Actually this refers to a big program in arithmetic algebraic geometry. Original references are Grothendieck's SGA, Esquisse d'un programme and La Longue Marche à travers la théorie de Galois (just a few thousands pages...). A recent reference is Szamuely's book Galois groups and fundamental groups. Specifically sections 4.7 and 5.6 might be of interest. If $k$ is a field and $X$ is a proper variety over $k$, then there is a homomorphism from the absolute Galois group of $k$ into the group of outer automorphisms of the étale fundamental group of $X$ (induced by the fundamental exact sequence). Belyi's Theorem implies that this homomorphism is injective for $k=\mathbb{Q}$. Thus we get lots of geometric representations of the absolute Galois group of $\mathbb{Q}$. This is also related to Dessins d'enfants and the Grothendieck-Teichmüller group. I won't even attempt to summarize these fascinating and sophisticated theories. Instead I refer to MO/1909 and MO/64065.

• Thank you! I shall look into it. – edo arad Apr 6 '13 at 11:37

One of the ways one studies the Galois group $G_\mathbf{Q}=\mathrm{Gal}(\overline{\mathbf{Q}}/\mathbf{Q})$, as with any group, is by studying continuous representations $\rho:G_\mathbf{Q}\rightarrow\mathrm{GL}_n(F)$ where $F$ is some topological field (or even a topological ring). This is a Galois representation.

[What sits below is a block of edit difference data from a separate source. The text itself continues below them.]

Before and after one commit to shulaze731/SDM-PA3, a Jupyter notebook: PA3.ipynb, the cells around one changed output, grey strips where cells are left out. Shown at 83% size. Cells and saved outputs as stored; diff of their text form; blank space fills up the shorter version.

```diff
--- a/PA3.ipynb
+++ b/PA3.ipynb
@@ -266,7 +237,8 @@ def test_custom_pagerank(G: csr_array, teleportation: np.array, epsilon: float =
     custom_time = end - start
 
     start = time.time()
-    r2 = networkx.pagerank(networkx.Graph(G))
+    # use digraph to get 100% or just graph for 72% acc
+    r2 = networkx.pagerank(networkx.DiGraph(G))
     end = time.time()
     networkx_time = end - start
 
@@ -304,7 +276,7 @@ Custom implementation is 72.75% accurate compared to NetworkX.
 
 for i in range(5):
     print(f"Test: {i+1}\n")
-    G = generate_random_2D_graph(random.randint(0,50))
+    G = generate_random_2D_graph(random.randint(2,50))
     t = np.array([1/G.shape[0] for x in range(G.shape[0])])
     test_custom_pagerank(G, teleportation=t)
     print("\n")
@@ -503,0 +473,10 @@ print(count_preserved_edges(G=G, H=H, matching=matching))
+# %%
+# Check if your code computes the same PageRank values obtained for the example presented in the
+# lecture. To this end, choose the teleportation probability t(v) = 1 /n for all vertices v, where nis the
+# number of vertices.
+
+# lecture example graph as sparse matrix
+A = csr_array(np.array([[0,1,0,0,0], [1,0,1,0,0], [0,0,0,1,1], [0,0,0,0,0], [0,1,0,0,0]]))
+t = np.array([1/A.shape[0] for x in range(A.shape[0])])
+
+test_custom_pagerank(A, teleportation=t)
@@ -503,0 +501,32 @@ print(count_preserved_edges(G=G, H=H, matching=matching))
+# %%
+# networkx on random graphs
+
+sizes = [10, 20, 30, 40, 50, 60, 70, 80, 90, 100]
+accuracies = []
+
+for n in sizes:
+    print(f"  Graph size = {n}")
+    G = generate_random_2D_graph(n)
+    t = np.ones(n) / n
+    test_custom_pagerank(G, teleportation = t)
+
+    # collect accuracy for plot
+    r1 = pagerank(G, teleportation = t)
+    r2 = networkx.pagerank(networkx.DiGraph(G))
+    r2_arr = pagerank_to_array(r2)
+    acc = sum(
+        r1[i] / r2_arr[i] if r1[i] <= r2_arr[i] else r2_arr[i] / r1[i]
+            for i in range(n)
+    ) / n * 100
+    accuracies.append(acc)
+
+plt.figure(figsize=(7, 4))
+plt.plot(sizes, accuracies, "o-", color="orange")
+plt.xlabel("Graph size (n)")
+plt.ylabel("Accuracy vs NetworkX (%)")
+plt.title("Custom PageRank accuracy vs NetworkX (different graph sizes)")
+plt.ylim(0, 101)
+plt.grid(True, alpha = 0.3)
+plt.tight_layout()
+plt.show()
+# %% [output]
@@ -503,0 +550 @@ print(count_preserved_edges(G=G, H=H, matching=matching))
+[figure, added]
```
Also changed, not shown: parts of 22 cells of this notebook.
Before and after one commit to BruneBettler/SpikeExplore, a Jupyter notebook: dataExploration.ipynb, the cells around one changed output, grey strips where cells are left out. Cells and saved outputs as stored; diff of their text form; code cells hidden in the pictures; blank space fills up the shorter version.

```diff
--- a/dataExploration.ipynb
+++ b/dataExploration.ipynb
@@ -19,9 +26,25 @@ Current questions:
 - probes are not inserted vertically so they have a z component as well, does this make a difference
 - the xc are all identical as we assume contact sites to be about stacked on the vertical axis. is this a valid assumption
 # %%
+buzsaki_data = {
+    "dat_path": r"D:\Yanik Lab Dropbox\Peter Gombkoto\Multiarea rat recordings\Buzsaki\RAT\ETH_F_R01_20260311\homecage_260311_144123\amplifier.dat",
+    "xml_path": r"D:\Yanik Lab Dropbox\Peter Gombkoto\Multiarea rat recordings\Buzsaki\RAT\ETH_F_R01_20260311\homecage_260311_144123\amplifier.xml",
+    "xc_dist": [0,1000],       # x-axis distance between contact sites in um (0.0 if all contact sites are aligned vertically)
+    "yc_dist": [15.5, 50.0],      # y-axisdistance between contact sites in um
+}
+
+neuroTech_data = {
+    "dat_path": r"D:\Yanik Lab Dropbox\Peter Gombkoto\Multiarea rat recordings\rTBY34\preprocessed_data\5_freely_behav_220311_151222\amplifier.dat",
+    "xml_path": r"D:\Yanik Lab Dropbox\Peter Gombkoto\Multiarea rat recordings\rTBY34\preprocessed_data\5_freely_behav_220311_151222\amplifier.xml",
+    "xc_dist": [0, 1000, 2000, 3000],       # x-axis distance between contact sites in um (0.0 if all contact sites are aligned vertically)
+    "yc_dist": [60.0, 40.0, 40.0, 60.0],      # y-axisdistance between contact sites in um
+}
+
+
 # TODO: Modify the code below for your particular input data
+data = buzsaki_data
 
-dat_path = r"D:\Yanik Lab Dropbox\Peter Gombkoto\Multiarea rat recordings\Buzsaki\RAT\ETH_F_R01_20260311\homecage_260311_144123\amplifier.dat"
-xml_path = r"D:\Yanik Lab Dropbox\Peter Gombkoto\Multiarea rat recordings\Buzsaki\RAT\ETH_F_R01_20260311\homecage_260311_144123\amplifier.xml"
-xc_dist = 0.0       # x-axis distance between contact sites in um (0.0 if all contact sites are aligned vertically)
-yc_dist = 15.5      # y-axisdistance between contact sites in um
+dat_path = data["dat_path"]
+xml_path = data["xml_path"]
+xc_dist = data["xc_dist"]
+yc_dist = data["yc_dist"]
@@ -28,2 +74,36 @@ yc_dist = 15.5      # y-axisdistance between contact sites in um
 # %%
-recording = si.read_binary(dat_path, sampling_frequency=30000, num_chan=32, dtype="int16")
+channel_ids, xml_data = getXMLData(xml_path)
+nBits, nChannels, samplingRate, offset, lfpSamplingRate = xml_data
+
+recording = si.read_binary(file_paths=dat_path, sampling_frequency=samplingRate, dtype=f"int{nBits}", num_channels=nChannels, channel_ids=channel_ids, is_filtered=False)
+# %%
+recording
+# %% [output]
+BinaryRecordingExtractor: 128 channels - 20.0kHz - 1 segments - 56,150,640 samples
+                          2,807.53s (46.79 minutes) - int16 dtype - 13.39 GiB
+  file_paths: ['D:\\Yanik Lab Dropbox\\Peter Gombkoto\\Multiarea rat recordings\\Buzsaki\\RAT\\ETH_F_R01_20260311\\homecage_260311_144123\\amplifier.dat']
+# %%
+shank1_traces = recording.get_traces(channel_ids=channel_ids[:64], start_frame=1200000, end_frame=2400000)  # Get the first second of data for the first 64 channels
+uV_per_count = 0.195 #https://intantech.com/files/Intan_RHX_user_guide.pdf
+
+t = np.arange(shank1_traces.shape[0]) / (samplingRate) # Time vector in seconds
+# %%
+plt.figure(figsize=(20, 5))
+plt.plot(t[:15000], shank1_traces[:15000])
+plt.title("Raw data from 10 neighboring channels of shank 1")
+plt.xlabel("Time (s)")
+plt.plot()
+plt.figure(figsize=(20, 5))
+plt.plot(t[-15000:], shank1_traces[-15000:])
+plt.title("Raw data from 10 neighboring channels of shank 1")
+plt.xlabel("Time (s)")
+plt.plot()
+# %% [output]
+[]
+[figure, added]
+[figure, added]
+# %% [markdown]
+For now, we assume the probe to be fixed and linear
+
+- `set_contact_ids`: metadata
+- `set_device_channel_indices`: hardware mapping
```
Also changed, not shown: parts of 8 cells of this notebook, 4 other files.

One especially interesting $F$ is $\overline{\mathbf{Q}}_p$, the algebraic closure of the field of $p$-adic numbers (the image of a continuous representation of $G_\mathbf{Q}$ with values in $\mathrm{GL}_n(\overline{\mathbf{Q}}_p)$ actually lands in $\mathrm{GL}_n(E)$ for a finite extension $E$ of $\mathbf{Q}_p$ inside the algebraic closure, so it is equivalent to study representations over such finite extensions). It is especially interesting because the topology of $\mathrm{GL}_n(\overline{\mathbf{Q}}_p)$ is fairly compatible with the profinite group $G_\mathbf{Q}$, whereas, when $F=\mathbf{C}$, a Galois representation into $\mathrm{GL}_n(\mathbf{C})$ must have finite image for topological reasons. These are called $p$-adic Galois representations. Examples of such representations arise from algebraic geometry in the following way: if $X$ is a proper smooth scheme over $\mathbf{Q}$, then the $p$-adic etale cohomology $H^d_{\mathrm{et}}(X_{\overline{\mathbf{Q}}},\overline{\mathbf{Q}}_p)$ is a finite-dimensional $\overline{\mathbf{Q}}_p$-vector space with a continuous action of $G_\mathbf{Q}$. An irreducible Galois representation is said to come from algebraic geometry if it is isomorphic to an irreducible subquotient of (a Tate twist of) some such etale cohomology group. Examples of Galois representations which come from algebraic geometry are the $p$-adic representations attached by Eichler-Shimura and Deligne to classical cuspidal newforms of weight $k\geq 2$.

There is a famous conjecture (the Fontaine-Mazur conjecture) which asserts that an irreducible $p$-adic Galois representation which is "geometric" comes from algebraic geometry in the sense above. The notion of a geometric $p$-adic Galois representation is technical, but roughly speaking it means a $p$-adic Galois representation that looks like it comes from algebraic geometry (I guess, although to be honest I don't have much intuition for the de Rham property which is one of the conditions in the definition of the term "geometric," and there are others on this site who could explain this a lot better than I can). It is known that Galois representations which come from algebraic geometry are geometric, and many cases of the converse have been proved for $\mathrm{GL}_2$ over $\mathbf{Q}$ and over some totally real fields (I think). This is still a huge area of active research in number theory.

• Upon rereading the question I realized that I misinterpreted it. I'll leave this answer for now but if people think it should be deleted then I will do so. – Keenan Kidwell Apr 5 '13 at 18:44
• Nooo, don't delete it, it is quite interesting and definitely answers (one interpretation of) the question. – Martin Brandenburg Apr 5 '13 at 18:50
• Thank you! it is very interesting! Actually, I dont realy understand why this doesnt answer my question. – edo arad Apr 6 '13 at 11:38
• A beautiful answer. – Piotr Pstrągowski Oct 5 '13 at 1:00